Sunday, November 16, 2014

The Ominous Parallels

As my regular readers -- both of you -- know, I think evangelical Christian homophobia is a mistake that time will correct.  Fifty years from now, Mark Driscoll's grandchildren will be sitting around a dining room table saying, "Wow, can you believe that at one time people used the Bible to condemn homosexuality?"  Just as today, evangelicals sometimes say, "Wow, can you believe that at one time people used the Bible to teach racial segregation?"

Obviously race and sexual orientation are different, and so it's not a perfect comparison.  But I think the process of how the church got from segregationist to racial egalitarianism is probably a pretty good roadmap for how it will get from homophobia to gay-accepting.  Even though I certainly hope I'm wrong.

At one time, white Southern churches were almost uniformly pro-segregation.  Southern Baptists, Southern Presbyterians, Southern Methodists and Southern Episcopalians all accepted as an article of faith that God didn't like it when the races mixed, or when Blacks were treated as the equals of Whites.

Today, one would have to look hard to find an evangelical church that still takes that position.  They're probably still out there, but they're the lunatic fringe instead of the mainstream.

Unfortunately, it was not an easy process.  Within the churches, the move to egalitarianism was bitter, acrimonious, bloody (sometimes literally) and ruthless.  There were churches that split over it.  There were pastors who were defrocked over it.  There were churches that were torched, and others in which people were killed.  It was a horrible, nasty period within evangelical church history.  But, when the smoke cleared, a new consensus emerged within the church, that segregation was evil and the wall of racism needed to come down, as come down it did.

So where does this leave us on the evangelical church and gay issues?  There are those on my side of the issue who think that all it takes is a bit of dinner table diplomacy and opponents of gay rights will see the error of their ways and welcome God's gay and lesbian children back, with a big group hug for all.  I think this is incredibly, incredibly naive.

Sure, the wall of Christian homophobia has some cracks in it.  A few bricks have come loose here and there.  I would like, in my best Ronald Reagan imitation, to turn to the evangelical pastors and say, "Mr. Gorbachev, take down this wall!" if I thought they would pay any attention.

Someday that wall will come crashing down, and evangelical leaders will have to decide for themselves on which side of it they wish to be when it does.  But I think the lesson of the Black civil rights movement is that it's not going to be easy.  It's going to be a long, nasty, drawn-out, vicious and acrimonious affair.  Churches will split.  Some pastors will be defrocked.  There may even be violence here and there, though I certainly hope not.

And, when the dust clears, people will sit around kitchen tables and say, "Wow, can you believe that people used to use the Bible to condemn homosexuality?"

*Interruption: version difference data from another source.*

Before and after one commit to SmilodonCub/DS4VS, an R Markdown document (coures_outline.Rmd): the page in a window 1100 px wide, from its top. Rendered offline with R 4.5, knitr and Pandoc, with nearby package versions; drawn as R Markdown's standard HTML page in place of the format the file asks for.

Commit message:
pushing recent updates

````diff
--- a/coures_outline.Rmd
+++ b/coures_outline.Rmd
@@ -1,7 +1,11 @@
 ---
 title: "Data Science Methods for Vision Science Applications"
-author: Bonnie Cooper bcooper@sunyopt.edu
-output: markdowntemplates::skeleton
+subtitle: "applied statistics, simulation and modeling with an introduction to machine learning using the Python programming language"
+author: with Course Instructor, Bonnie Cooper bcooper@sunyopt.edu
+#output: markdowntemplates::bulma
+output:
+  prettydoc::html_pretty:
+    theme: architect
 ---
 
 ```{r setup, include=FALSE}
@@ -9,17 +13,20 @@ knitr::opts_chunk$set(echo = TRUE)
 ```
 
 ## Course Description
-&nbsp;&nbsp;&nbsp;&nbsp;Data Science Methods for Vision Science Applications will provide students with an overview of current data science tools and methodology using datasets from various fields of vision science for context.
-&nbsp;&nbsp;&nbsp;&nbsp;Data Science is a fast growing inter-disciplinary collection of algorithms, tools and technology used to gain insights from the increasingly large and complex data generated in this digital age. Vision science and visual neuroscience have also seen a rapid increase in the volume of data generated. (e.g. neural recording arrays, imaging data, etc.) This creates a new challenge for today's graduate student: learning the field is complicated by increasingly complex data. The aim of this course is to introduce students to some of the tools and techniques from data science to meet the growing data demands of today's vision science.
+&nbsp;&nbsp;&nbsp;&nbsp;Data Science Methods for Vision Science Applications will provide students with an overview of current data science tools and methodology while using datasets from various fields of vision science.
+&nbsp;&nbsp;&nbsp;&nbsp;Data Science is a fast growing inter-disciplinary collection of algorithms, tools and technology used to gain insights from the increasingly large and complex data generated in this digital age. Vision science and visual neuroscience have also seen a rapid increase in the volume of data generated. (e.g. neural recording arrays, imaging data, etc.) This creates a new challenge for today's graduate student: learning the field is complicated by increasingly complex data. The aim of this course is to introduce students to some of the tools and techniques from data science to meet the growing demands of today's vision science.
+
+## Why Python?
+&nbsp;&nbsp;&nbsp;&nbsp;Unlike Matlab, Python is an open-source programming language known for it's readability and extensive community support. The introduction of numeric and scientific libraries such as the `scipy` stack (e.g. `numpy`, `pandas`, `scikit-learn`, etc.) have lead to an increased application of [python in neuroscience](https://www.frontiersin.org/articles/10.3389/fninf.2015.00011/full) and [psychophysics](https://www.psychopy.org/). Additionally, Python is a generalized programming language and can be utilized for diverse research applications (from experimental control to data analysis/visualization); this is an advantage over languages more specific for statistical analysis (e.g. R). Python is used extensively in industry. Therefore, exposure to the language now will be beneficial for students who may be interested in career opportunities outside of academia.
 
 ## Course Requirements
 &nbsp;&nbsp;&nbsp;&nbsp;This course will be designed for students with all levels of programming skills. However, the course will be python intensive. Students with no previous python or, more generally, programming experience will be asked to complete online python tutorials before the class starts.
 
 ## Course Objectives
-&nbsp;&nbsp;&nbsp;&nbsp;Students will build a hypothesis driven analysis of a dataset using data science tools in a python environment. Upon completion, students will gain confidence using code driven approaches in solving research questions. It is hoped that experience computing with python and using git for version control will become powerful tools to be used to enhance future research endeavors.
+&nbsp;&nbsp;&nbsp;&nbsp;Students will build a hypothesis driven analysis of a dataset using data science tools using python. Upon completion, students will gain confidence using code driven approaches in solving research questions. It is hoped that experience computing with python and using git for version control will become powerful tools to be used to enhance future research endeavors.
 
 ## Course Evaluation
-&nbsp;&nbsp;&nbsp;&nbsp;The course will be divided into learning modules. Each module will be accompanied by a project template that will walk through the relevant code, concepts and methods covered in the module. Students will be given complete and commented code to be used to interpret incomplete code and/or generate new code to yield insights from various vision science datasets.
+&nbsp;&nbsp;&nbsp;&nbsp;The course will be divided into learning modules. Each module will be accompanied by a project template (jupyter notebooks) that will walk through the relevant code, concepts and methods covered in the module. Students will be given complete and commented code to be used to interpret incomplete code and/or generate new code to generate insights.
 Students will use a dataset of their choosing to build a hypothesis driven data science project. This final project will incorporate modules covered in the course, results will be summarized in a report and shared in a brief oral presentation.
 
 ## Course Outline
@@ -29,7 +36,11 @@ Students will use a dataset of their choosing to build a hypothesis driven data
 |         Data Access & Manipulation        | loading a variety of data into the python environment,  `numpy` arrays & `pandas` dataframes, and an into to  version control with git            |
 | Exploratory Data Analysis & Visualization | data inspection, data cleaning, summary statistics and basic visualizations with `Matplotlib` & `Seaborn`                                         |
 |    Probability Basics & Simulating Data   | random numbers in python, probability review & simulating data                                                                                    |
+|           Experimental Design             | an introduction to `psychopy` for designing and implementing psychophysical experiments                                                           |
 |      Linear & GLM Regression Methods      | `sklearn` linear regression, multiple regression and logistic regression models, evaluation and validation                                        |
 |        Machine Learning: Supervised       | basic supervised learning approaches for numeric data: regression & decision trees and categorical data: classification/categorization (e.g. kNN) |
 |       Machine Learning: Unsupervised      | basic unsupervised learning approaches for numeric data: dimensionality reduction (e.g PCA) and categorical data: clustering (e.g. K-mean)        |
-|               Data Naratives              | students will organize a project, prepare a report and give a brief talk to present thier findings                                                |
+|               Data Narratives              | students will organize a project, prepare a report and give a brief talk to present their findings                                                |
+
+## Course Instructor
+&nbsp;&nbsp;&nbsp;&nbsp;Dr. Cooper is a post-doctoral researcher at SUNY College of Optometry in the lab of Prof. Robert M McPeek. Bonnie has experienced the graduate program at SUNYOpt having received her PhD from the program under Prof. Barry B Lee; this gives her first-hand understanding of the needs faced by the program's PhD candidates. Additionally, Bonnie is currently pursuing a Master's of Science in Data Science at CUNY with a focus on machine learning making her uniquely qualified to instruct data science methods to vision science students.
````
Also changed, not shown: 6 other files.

Sunday, November 9, 2014

Is the United States governable?

Glory be, the election is finally over; I thought I was going to have a buy a new wastebasket just for all the political junk mail.  Now that the dust has settled, I think the lesson is that the United States is largely ungovernable.

We have an electorate that is more or less evenly split between the Republicans and the Democrats, with about ten percent in the middle who actually decide the election.  (That plus the two-thirds who stayed home, which calls into question whether the election is even an accurate reflection of what most people are thinking.)

What that means, in practice, is that neither side has the votes to actually govern effectively.  The Republicans have spent the last six years mostly blocking any Democratic proposals (including ones that they used to support themselves before the Democrats did).  Now that the GOP controls both houses of Congress, the Democrats will spend the next two years blocking GOP proposals.  Nobody can get anything done, but both sides can keep the other from getting anything done.

What this means is that nothing will get done, and two years from now the electorate will be furious that nothing has gotten done.  Which party the ten percent in the middle blames remains to be seen, but the next election will be one of voter anger at gridlock, just like the last one, and the one before that, and the one before that.  And, one party or the other will have a Congressional majority (and maybe the White House too), but not enough of a majority to get past the other party's ability to block stuff.  So, two years after that, there will be another election in which the voters are ticked off that nothing has happened.

So I will make a prediction:  Whichever party wins in 2016, will get clobbered in 2018.  Meanwhile, we muddle through.